:: PROVIDED DATA
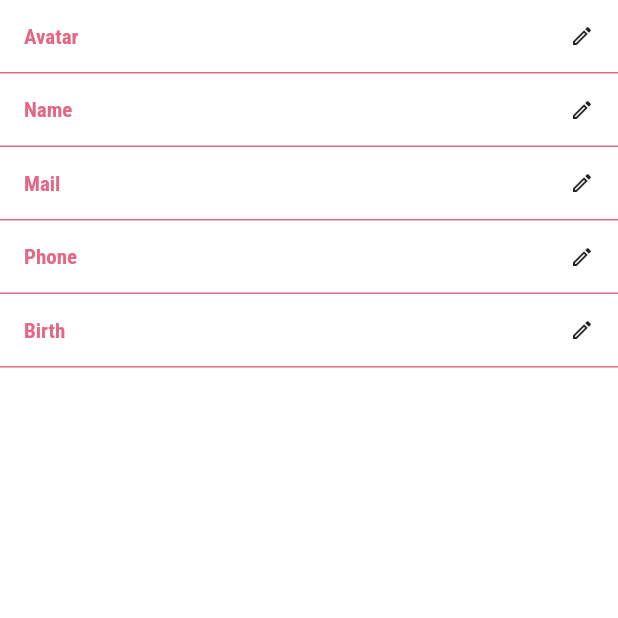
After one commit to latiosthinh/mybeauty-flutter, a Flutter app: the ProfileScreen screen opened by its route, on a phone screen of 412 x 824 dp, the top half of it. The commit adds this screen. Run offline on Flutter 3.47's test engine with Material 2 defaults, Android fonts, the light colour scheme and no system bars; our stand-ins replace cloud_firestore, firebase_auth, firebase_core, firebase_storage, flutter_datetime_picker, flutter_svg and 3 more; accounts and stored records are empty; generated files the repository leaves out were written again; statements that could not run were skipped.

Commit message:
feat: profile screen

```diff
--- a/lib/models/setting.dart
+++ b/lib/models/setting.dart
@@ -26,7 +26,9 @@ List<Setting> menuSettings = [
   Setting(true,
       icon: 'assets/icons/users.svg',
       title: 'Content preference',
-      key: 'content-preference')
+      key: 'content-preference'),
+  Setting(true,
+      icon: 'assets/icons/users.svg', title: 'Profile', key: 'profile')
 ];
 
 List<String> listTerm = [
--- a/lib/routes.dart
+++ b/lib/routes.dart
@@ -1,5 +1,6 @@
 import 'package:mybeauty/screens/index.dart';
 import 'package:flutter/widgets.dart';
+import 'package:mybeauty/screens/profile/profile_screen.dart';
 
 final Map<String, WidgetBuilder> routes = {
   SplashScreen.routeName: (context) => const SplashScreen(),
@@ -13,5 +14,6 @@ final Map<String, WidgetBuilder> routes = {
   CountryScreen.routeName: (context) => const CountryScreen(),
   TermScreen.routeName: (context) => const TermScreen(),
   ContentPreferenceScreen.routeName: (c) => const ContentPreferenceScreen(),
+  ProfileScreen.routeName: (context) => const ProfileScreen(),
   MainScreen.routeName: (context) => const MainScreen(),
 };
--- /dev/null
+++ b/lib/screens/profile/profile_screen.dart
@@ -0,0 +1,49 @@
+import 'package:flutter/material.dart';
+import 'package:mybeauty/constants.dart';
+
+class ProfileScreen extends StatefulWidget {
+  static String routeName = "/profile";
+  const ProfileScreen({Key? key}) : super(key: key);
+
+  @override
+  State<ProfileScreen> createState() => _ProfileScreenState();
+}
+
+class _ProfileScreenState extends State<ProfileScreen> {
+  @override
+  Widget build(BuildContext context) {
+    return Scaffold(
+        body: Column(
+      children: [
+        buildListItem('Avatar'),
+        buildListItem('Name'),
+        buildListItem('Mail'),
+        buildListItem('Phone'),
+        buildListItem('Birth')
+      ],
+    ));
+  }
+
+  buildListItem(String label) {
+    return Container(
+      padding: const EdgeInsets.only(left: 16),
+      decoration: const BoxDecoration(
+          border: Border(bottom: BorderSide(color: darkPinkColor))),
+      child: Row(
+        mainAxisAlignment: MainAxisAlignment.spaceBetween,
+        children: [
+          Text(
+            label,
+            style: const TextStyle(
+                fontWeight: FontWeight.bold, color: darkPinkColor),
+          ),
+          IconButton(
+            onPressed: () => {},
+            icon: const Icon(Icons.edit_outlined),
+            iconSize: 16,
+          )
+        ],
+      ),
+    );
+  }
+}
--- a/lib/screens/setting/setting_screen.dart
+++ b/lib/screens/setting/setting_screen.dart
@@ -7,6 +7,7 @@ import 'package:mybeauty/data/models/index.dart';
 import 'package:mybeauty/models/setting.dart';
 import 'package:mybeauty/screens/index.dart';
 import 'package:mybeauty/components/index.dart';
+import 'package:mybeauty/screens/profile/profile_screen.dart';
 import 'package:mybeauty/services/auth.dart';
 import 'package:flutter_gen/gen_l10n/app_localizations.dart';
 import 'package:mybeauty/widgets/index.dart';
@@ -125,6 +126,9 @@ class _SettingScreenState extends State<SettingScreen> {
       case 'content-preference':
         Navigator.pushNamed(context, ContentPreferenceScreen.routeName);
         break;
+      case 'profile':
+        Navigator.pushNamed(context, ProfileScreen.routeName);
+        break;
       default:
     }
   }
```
::::
*WHAT IS NEEDED*:
From the records, copy every line that has the string "extends" in it.

*EXERCISE ANSWER*:
+class ProfileScreen extends StatefulWidget {
+class _ProfileScreenState extends State<ProfileScreen> {
@@ -125,6 +126,9 @@ class _SettingScreenState extends State<SettingScreen> {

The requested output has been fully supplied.